Hooda Samad Reception teacher, Montgomery Primary Academy, Birmingham As a ‘Talk 4 Writing’ school, we always focus our literacy around a story; this half term, Reception children are reading The Bad-Tempered Ladybird by Eric Carle. To immerse the children into the story, we planned a trip to Martineau Gardens which gave them hands-on experience by [...]

Being outside: the impact on students’ learning

By | July 23rd, 2017|Environmental Education Feature|

Lisa Bell Head of Curriculum for Early Childhood & Health, Brockenhurst College writes about learning and teaching outside the classroom and the impact on students’ learning. Brockenhurst College maintains an excellent academic reputation and is committed to providing the highest quality education for all, offering a range of courses, attracting around 3000 sixth-form students from [...]

Environmental education across a huge county

By | July 11th, 2017|Environmental Education Feature|

Kat Wooley Education Officer & Trainee Forest School Practitioner, Potteric Carr Nature Reserve, Yorkshire Wildlife Trust The county of Yorkshire is big: approximately 11,903 square kilometres (thanks Wikipedia) and has a population of just over 5 million.

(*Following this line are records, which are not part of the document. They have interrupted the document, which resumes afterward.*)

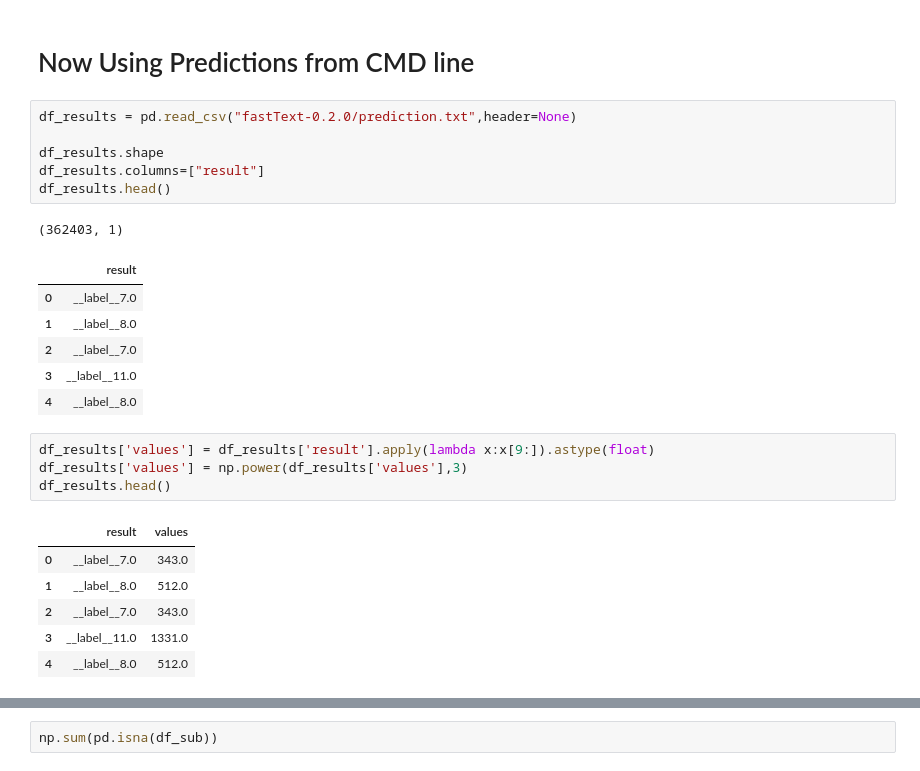
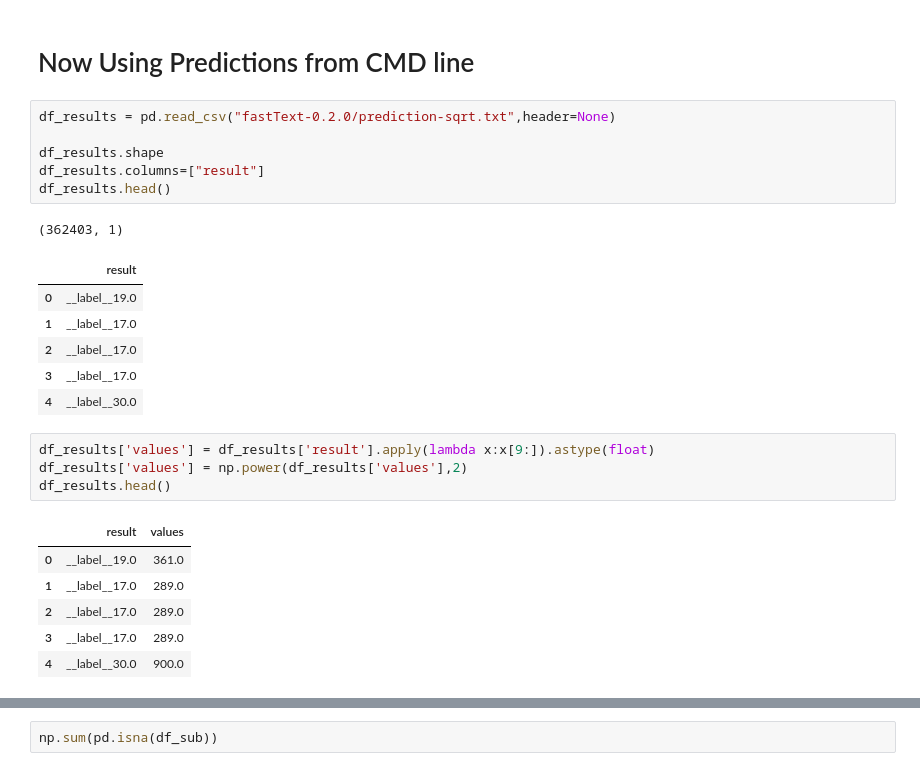
Before and after one commit to faizanahemad/ML_hackathon_2019, a Jupyter notebook: Fasttext-Cmd-Filemaker.ipynb, the cells around one changed output, grey strips where cells are left out. Cells and saved outputs as stored; diff of their text form.

```diff
--- a/Fasttext-Cmd-Filemaker.ipynb
+++ b/Fasttext-Cmd-Filemaker.ipynb
@@ -189,7 +189,7 @@ df_test[['text']].to_csv("fastText-0.2.0/test.txt",header=False,index=False)
 # %% [markdown]
 # Now Using Predictions from CMD line
 # %%
-df_results = pd.read_csv("fastText-0.2.0/prediction.txt",header=None)
+df_results = pd.read_csv("fastText-0.2.0/prediction-sqrt.txt",header=None)
 
 df_results.shape
 df_results.columns=["result"]
@@ -197,22 +197,22 @@ df_results.head()
 # %% [output]
 (362403, 1)
 |  | result |
-| 0 | __label__7.0 |
-| 1 | __label__8.0 |
-| 2 | __label__7.0 |
-| 3 | __label__11.0 |
-| 4 | __label__8.0 |
+| 0 | __label__19.0 |
+| 1 | __label__17.0 |
+| 2 | __label__17.0 |
+| 3 | __label__17.0 |
+| 4 | __label__30.0 |
 # %%
 df_results['values'] = df_results['result'].apply(lambda x:x[9:]).astype(float)
-df_results['values'] = np.power(df_results['values'],3)
+df_results['values'] = np.power(df_results['values'],2)
 df_results.head()
 # %% [output]
 |  | result | values |
-| 0 | __label__7.0 | 343.0 |
-| 1 | __label__8.0 | 512.0 |
-| 2 | __label__7.0 | 343.0 |
-| 3 | __label__11.0 | 1331.0 |
-| 4 | __label__8.0 | 512.0 |
+| 0 | __label__19.0 | 361.0 |
+| 1 | __label__17.0 | 289.0 |
+| 2 | __label__17.0 | 289.0 |
+| 3 | __label__17.0 | 289.0 |
+| 4 | __label__30.0 | 900.0 |
 # %%
 df_sub = df_test[['ID']]
 df_sub['PRICE'] = df_results['values']
```
Also changed, not shown: parts of 6 cells of this notebook, 2 other files.
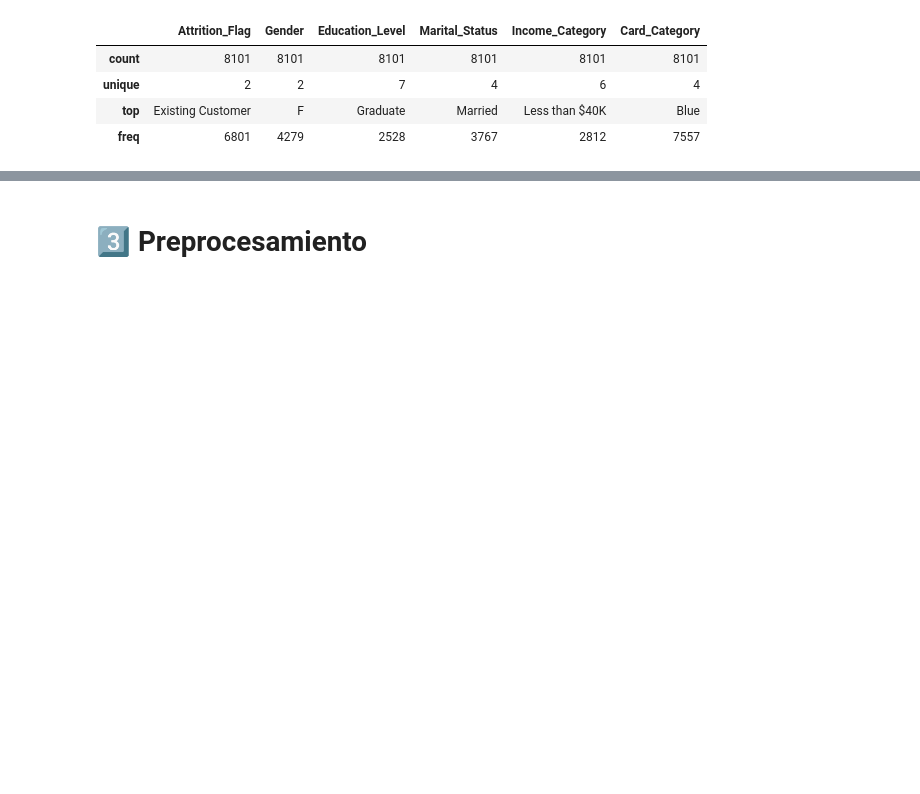
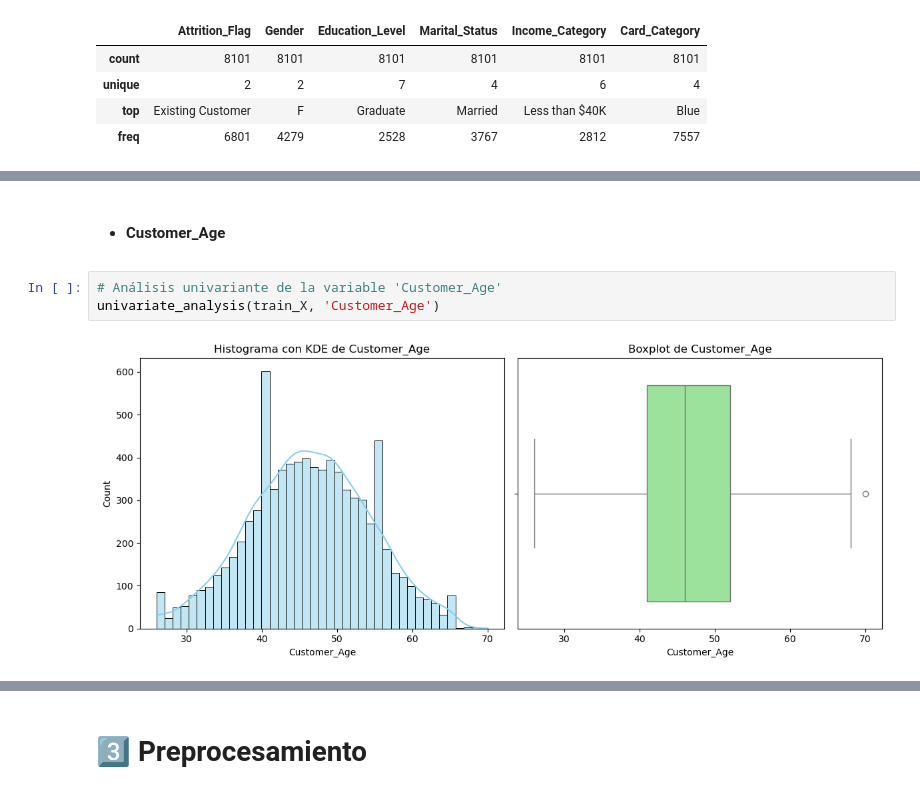
Before and after one commit to bxrjamt/Bank_Customer_Churn, a Jupyter notebook: notebooks/customer_retention_analysis.ipynb, the cells around one changed output, grey strips where cells are left out. Cells and saved outputs as stored; diff of their text form; blank space fills up the shorter version.

```diff
--- a/notebooks/customer_retention_analysis.ipynb
+++ b/notebooks/customer_retention_analysis.ipynb
@@ -347,0 +212,7 @@ Passing `palette` without assigning `hue` is deprecated and will be removed in v
+# %% [markdown]
+- #### **Customer_Age**
+# %%
+# Análisis univariante de la variable 'Customer_Age'
+univariate_analysis(train_X, 'Customer_Age')
+# %% [output]
+[figure, added]
```
Also changed, not shown: parts of 273 cells of this notebook, 11 other files.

Yorkshire also has a wide and varied landscape, which is rather exciting for staff at Yorkshire Wildlife Trust to [...]

British Birdgirl introduces her peers to wildlife

By | June 24th, 2017|Environmental Education Feature|

Mya-Rose Craig is a 15-year-old British Bangladeshi young naturalist, birder and conservationist.  She writes the successful Birdgirl blog and was a Bristol European Green Capital Ambassador along with Shaun the Sheep.  She has also been listed with singer George Ezra and actress Maisie Williams as one of Bristol’s most influential young people. The article which [...]

Generating sparks!

By | June 5th, 2017|Environmental Education Feature|

Using the solar racing car challenge to teach about renewable energy “Make the fastest solar car you can!” This was the simple challenge posed to the students at Swinton School, Rotherham, on a recent renewable energy project day. Can you remember learning about electricity using a series of line diagrams filled with obscure shapes and [...]

Changing climates, different cultures, school curricula and children’s perceptions

By | May 8th, 2017|Environmental Education Feature|

What can talking and walking with children in different parts of the world tell us about how humans are responding to changing climates, and what does this mean for school curricula? In a recent comparative study of children’s perceptions and articulations of place in the UK, Mexico, Mongolia, and Alaska[1], we explored children’s experience of [...]

Is it time for nature schools?

By | April 28th, 2017|Environmental Education Feature|

The Wiltshire Wildlife Trust has a long history of involvement in providing informal and formal environmental education. Over the years, general nature studies have given way to specific activities tailored to help teachers meet attainment targets. We have worked with hundreds of schools; creating wildlife areas, running teacher training sessions, giving presentations to school assemblies [...]

Does changing our behaviour at school actually make a difference in terms of climate change?

By | April 18th, 2017|Environmental Education Feature|

Does changing our behaviour at school actually make a difference in terms of climate change? And if it does, how can we know? Sheila Gundry Bins slopping with school dinner waste.... images of tonnes of unnecessary waste dumped in landfill sites.... waste can really capture children’s attention. What’s more, it’s a tangible issue for children [...]